"Oh Paul, why don't you just convert to Judaism?"
This invitation was extended to me after a book talk in Washington D.C. and I have to admit it took me by surprise. First, I had always heard that Jews aren't supposed to proselytize. Second, I'm not just a blank slate; I'm a Christian minister by profession, and the book talk I had just given was about a Christian book. And the third reason for my surprise is that two people who posed the question were my cousins.
Let me back up a bit and tell you how I arrived at this moment. I'm from an interfaith family. My side of the family is Christian, and my cousins are Jewish. The reason my family went to church at all was because of my mother, Marylu Raushenbush. Every Sunday she would wake up her four resentful children by snapping up the rolled shades and greeting us with a pointedly bright voice, "Good morning!" This was not a casual "good morning," this good morning meant that if you were not up in five minutes the next greeting would be much less pleasant. So up we would go from our Frank Lloyd Wright inspired home to our Frank Lloyd Wright inspired church--complete with the wide open sanctuary space, and stain glass that served as a great distraction during the services.

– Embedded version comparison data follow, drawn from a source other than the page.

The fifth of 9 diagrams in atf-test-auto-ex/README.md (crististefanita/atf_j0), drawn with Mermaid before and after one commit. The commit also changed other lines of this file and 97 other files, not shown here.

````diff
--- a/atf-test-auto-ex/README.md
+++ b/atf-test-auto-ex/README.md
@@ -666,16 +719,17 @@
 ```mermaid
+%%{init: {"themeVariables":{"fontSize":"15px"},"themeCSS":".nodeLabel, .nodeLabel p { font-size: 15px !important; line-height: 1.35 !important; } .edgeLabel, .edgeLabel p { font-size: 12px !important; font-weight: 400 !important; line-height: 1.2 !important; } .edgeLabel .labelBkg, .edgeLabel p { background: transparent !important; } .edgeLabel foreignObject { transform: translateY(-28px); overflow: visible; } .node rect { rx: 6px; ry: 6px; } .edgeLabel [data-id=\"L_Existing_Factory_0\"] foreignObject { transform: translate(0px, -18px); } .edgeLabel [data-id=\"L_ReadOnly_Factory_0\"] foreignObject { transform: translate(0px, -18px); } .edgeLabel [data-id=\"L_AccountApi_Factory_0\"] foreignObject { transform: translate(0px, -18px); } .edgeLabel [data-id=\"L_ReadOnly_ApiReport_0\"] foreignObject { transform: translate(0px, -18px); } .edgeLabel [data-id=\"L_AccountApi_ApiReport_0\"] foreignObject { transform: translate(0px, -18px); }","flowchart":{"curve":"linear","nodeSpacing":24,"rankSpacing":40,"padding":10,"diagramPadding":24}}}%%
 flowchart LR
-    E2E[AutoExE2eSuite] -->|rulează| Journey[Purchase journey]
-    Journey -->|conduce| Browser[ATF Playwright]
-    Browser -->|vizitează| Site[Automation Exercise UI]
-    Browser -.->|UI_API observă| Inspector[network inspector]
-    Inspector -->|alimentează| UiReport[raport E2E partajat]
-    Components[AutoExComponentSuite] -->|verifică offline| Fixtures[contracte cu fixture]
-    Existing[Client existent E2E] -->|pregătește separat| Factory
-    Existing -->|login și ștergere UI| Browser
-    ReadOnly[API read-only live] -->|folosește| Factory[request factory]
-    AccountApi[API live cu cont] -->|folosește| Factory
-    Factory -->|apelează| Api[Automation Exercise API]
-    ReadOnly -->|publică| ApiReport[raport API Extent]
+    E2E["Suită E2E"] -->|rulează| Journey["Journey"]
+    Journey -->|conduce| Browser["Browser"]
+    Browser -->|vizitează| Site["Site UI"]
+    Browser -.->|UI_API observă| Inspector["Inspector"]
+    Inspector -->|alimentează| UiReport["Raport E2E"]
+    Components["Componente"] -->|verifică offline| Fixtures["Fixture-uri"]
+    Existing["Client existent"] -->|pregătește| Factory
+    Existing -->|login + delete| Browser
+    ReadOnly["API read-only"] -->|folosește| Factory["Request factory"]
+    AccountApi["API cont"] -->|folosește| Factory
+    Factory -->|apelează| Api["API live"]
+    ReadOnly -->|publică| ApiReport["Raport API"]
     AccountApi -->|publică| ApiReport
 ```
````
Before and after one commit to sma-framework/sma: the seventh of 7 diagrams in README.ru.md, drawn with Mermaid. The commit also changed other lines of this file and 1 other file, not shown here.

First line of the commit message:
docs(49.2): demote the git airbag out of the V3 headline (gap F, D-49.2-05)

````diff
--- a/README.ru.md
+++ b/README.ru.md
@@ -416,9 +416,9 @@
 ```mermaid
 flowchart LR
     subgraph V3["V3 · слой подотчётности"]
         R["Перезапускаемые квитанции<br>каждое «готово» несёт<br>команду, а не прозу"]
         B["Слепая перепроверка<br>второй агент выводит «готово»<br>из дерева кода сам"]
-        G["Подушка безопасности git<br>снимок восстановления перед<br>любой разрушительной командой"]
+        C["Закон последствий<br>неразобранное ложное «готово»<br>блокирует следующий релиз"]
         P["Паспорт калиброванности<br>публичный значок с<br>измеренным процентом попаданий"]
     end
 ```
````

My father, Walter Raushenbush, was a deacon in the Presbyterian Church, which is surprising to people who know his background. Dad's mother, Elizabeth, was the daughter of Jewish Supreme Court Justice Louis D. Brandeis. So, according to Jewish law, my dad was Jewish. However, my dad's father, Paul, was the son of the social gospel pastor, Walter Rauschenbusch, and my grandfather was raised Christian.
While my grandparents' professions were influenced by the prophetic and justice elements of their respective traditions, neither felt strongly about their religion. So, like many such couples, they briefly tried to raise my dad as a Unitarian, which also failed to stick. I once asked my dad, who is judicious and agnostic by nature, if he had ever had what he would describe as a "religious experience." He told me that the only moment he might be tempted to describe as religious was the first time he saw my mother and, in his words, "I immediately knew I wanted to spend my life with her." Which is exactly what he has done.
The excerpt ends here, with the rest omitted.